PROBLEM DETAILS — Note every line in the entries that contains the string "doner", and copy it.

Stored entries
******************************

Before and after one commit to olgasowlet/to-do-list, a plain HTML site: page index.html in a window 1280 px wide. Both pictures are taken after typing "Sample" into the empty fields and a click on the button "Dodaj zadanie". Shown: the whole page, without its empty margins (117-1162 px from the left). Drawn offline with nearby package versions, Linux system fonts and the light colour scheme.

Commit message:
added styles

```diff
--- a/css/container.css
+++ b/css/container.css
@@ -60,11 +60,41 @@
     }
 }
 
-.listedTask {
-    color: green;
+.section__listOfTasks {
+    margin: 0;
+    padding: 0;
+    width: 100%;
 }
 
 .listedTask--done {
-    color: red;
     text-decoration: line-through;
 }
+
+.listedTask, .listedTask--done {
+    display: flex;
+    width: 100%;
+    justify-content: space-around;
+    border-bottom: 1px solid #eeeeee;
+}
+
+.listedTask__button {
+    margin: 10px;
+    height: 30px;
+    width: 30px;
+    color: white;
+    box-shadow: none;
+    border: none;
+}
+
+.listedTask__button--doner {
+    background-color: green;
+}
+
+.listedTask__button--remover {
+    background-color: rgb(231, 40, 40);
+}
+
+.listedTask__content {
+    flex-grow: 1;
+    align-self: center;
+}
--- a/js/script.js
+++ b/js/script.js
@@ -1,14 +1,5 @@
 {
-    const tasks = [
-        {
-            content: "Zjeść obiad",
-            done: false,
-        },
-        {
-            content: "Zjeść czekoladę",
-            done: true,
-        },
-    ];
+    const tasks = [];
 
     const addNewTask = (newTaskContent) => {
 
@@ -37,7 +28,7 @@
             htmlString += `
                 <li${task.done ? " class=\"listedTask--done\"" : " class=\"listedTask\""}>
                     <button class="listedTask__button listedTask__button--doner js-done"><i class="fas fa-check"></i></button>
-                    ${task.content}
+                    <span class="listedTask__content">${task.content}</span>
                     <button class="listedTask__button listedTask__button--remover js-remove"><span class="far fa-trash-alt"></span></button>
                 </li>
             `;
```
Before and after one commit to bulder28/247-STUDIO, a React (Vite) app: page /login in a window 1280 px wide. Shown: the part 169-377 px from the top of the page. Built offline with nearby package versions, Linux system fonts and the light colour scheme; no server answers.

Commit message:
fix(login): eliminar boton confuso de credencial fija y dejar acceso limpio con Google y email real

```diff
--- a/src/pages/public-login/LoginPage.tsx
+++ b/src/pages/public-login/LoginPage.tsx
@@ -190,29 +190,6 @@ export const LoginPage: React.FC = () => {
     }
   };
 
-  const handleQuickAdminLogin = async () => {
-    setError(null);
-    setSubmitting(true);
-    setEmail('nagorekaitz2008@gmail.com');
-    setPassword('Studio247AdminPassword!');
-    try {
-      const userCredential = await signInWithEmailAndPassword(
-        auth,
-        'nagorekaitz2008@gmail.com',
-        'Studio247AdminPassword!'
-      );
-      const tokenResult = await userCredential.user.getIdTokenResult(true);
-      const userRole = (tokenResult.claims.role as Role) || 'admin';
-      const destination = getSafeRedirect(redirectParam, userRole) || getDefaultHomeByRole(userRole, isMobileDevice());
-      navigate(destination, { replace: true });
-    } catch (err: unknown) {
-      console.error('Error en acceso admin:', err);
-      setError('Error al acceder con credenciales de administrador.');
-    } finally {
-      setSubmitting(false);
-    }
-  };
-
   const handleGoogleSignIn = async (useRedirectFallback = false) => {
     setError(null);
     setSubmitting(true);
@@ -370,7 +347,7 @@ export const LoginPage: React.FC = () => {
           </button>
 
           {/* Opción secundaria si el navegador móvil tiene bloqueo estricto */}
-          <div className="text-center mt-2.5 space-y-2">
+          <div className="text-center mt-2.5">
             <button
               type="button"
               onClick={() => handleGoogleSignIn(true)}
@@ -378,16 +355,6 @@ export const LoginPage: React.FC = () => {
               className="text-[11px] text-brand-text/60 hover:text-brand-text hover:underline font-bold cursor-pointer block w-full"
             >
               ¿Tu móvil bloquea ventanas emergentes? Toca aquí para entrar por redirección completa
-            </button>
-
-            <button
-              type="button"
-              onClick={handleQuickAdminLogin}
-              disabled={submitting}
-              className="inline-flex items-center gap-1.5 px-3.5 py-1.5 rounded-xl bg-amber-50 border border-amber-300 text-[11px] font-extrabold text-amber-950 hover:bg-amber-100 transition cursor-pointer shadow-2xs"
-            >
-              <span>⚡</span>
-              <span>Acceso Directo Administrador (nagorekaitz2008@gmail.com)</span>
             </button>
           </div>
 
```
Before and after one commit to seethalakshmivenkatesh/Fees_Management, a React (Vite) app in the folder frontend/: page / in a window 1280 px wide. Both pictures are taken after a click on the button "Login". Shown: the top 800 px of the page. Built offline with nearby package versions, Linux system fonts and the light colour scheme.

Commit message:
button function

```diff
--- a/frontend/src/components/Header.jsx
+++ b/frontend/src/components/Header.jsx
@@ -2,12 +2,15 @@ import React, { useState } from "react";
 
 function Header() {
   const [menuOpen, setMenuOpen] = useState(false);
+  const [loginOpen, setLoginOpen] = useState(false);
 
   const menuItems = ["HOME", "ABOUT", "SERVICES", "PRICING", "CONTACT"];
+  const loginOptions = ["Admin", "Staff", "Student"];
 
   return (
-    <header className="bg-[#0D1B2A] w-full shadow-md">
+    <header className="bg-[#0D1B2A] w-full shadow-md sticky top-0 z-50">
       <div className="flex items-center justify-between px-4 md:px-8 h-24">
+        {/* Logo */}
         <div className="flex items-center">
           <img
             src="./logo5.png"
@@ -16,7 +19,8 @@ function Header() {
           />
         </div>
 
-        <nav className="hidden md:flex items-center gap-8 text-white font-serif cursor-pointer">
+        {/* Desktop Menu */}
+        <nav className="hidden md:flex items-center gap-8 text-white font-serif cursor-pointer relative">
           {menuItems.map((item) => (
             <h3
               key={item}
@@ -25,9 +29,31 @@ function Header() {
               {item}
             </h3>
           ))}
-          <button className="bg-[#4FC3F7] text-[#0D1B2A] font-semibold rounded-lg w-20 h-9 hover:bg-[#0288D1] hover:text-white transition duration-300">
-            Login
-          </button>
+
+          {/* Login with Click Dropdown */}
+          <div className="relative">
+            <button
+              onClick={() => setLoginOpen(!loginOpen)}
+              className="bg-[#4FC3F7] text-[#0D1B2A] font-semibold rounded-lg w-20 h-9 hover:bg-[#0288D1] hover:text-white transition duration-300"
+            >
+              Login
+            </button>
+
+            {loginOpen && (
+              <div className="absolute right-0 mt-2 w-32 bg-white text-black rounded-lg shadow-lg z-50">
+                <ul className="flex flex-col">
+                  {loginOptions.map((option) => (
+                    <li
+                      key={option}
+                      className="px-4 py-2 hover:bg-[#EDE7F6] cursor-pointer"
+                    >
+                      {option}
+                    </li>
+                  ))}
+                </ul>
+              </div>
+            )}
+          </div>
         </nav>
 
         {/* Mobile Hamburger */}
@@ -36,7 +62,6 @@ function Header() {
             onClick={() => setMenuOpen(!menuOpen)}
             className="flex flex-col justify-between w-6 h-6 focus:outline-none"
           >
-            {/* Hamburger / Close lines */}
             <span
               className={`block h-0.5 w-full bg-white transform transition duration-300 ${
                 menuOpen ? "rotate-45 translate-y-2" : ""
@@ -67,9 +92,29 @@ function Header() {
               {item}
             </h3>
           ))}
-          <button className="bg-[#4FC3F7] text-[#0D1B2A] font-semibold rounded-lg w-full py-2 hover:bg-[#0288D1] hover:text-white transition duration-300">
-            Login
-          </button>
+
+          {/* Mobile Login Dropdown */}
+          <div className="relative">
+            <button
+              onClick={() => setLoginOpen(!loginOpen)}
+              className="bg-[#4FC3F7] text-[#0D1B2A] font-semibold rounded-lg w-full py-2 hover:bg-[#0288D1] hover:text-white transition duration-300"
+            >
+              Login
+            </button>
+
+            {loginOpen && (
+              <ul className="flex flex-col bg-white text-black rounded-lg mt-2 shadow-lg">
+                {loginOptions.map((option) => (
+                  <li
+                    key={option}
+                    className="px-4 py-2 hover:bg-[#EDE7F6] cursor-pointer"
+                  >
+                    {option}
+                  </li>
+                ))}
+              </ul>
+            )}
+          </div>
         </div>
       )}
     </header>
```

******************************

TASK RESPONSE —
+.listedTask__button--doner {
                     <button class="listedTask__button listedTask__button--doner js-done"><i class="fas fa-check"></i></button>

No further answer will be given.